Miss Hu lives in Dongguan, Guangdong Province. Her balcony is comparatively large and she uses it to grow vegetables. She is happy with her harvest.
"The tomatoes I grow on my balcony are delicious. They taste very different! I've compared them with tomatoes bought from the wet market. The ones I grow by myself have a stronger flavor. What's more, you don't need to spend too much time tending to the balcony vegetable patch. It's convenient. I often invite friends to come over and eat together. There are only 3 people in my family, so we can't eat all the vegetables on our own."
Growing your own vegetables, as Miss Hu does, is not only an attractive option for families, a number of enterprises have also started experimenting with balcony farming. Some enterprises are planning to use the roofs of their factory buildings to grow vegetables and flowers.
Market demand has effectively boosted balcony farming and gardening. Feng Yanquan, an individual who engages in the balcony farming business, says the market potential is huge.
"The factory building occupies one Chinese Mu, or one fifteenth of a hectare. The company can use the roof of the building, which is a big area to plant vegetables, fruits and flowers. This is a big business opportunity in China. The market for using roofs in this way has not been explored. I would say that 99 percent of rooftops haven't been explored."
In some foreign countries, balcony farming and roof gardening enjoy certain subsidies. In Germany, roof gardening and balcony farming is practiced on more than 80 percent of the country's buildings. In America and Japan, the practice is also very popular.
Feng Yanquan adds that China should look to the experiences of these countries.
"In some European countries, as well as many other countries, the roof is a perfect place for gardening. However, in China, most rooftops in the cities are empty. We hope that our products, the flowers and vegetables, will not only reduce the urban heat-island effect which results in major cities, but also lead to better air quality by reducing air pollution and carbon emissions."
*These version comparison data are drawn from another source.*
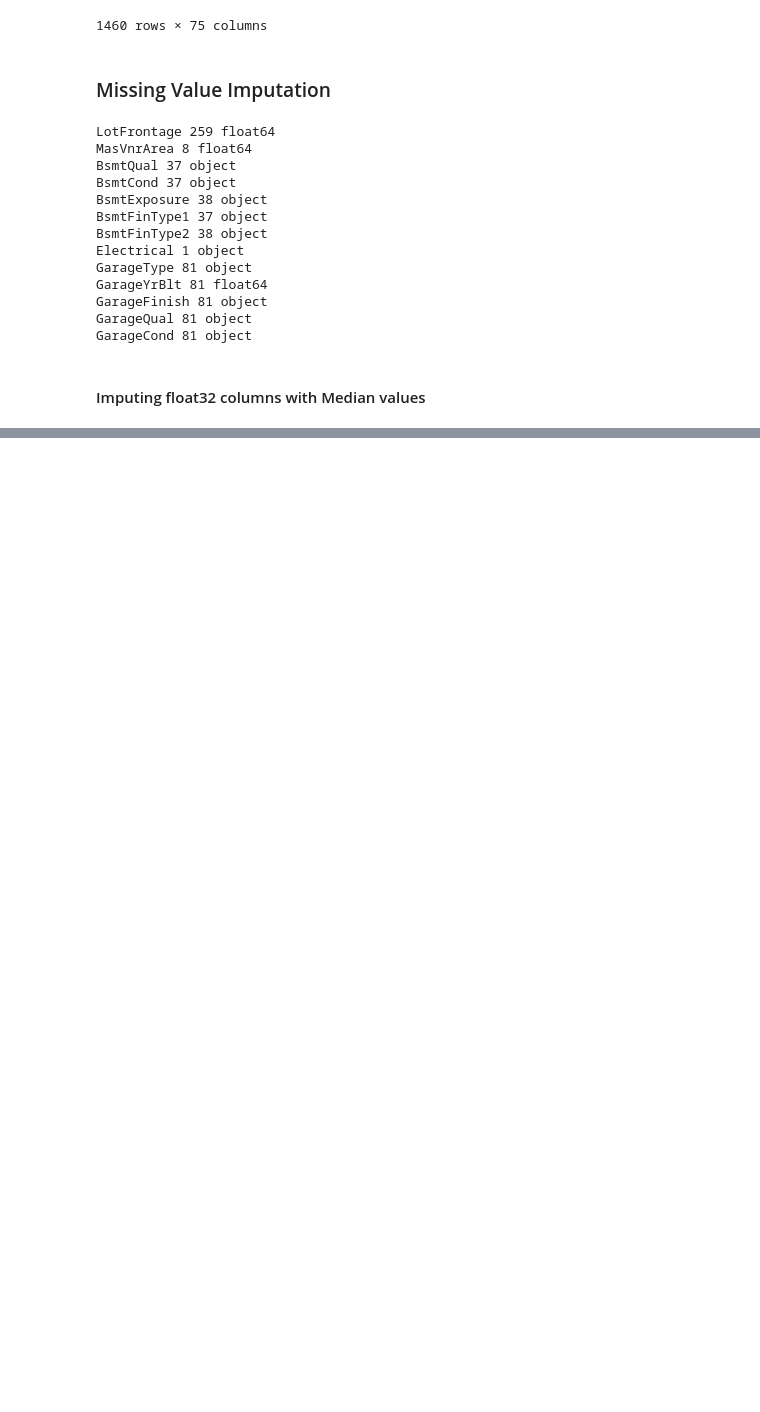
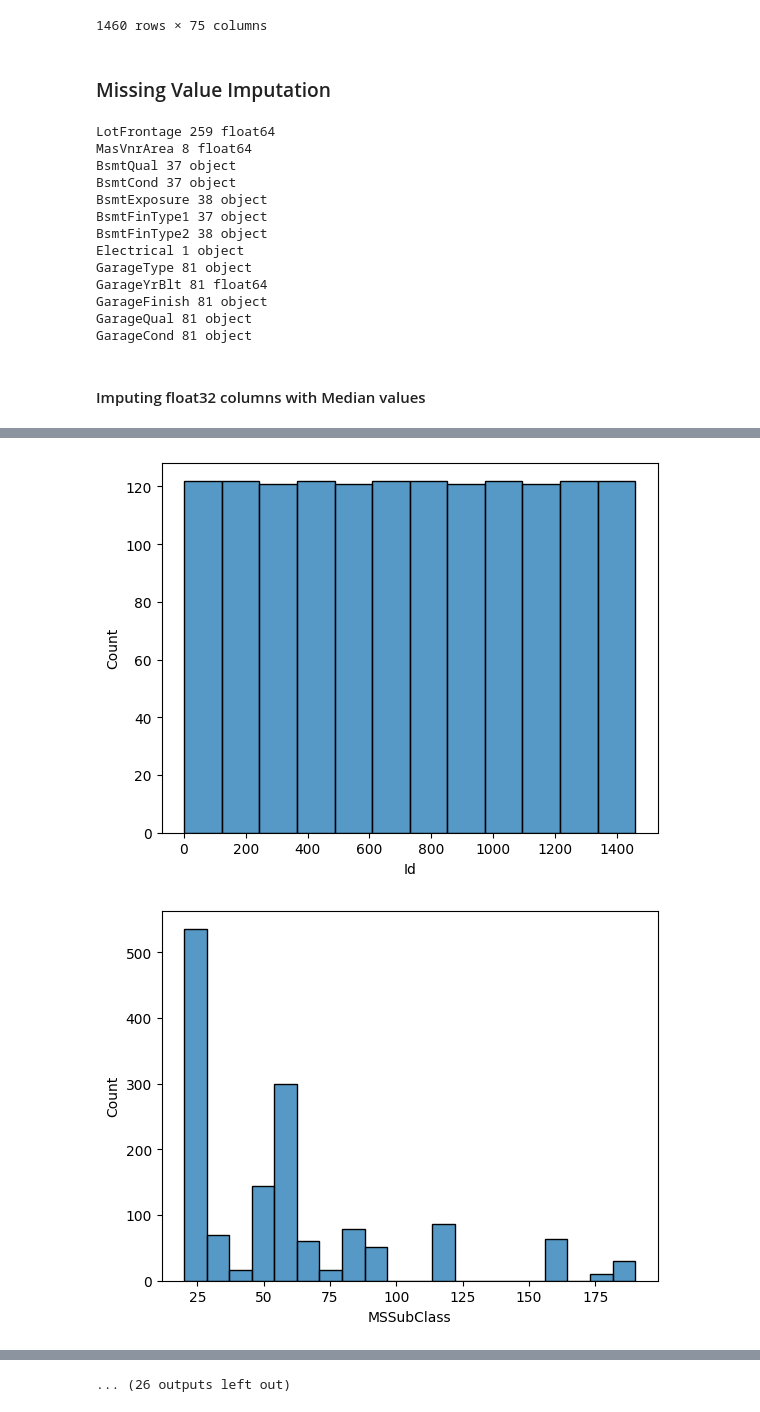
Before and after one commit to DrBig-Brain/California_Housing, a Jupyter notebook: EDA.ipynb, the cells around one changed output, grey strips where cells are left out. Saved outputs shown, nothing was run; the diff lists cells and outputs as text; code cells hidden in the pictures; blank space fills up the shorter version.

```diff
--- a/EDA.ipynb
+++ b/EDA.ipynb
@@ -124,0 +168,8 @@ Name: count, dtype: int64
+# %%
+for i in df_train:
+    if df_train[i].dtype in ('float64','int64'):
+        sns.histplot(x=df_train[i],data=df_train)
+        plt.show()
+# %% [output]
+[figure, added]
+[figure, added]
@@ -124,0 +186 @@ Name: count, dtype: int64
+... (26 outputs left out)
```
Also changed, not shown: parts of 10 cells of this notebook, 2 other files.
However, unlike growing vegetables on arable farm land, efficient watering methods and soil hardening remain unsolved problems for this new urban industry.
For CRI, I am Li Dong.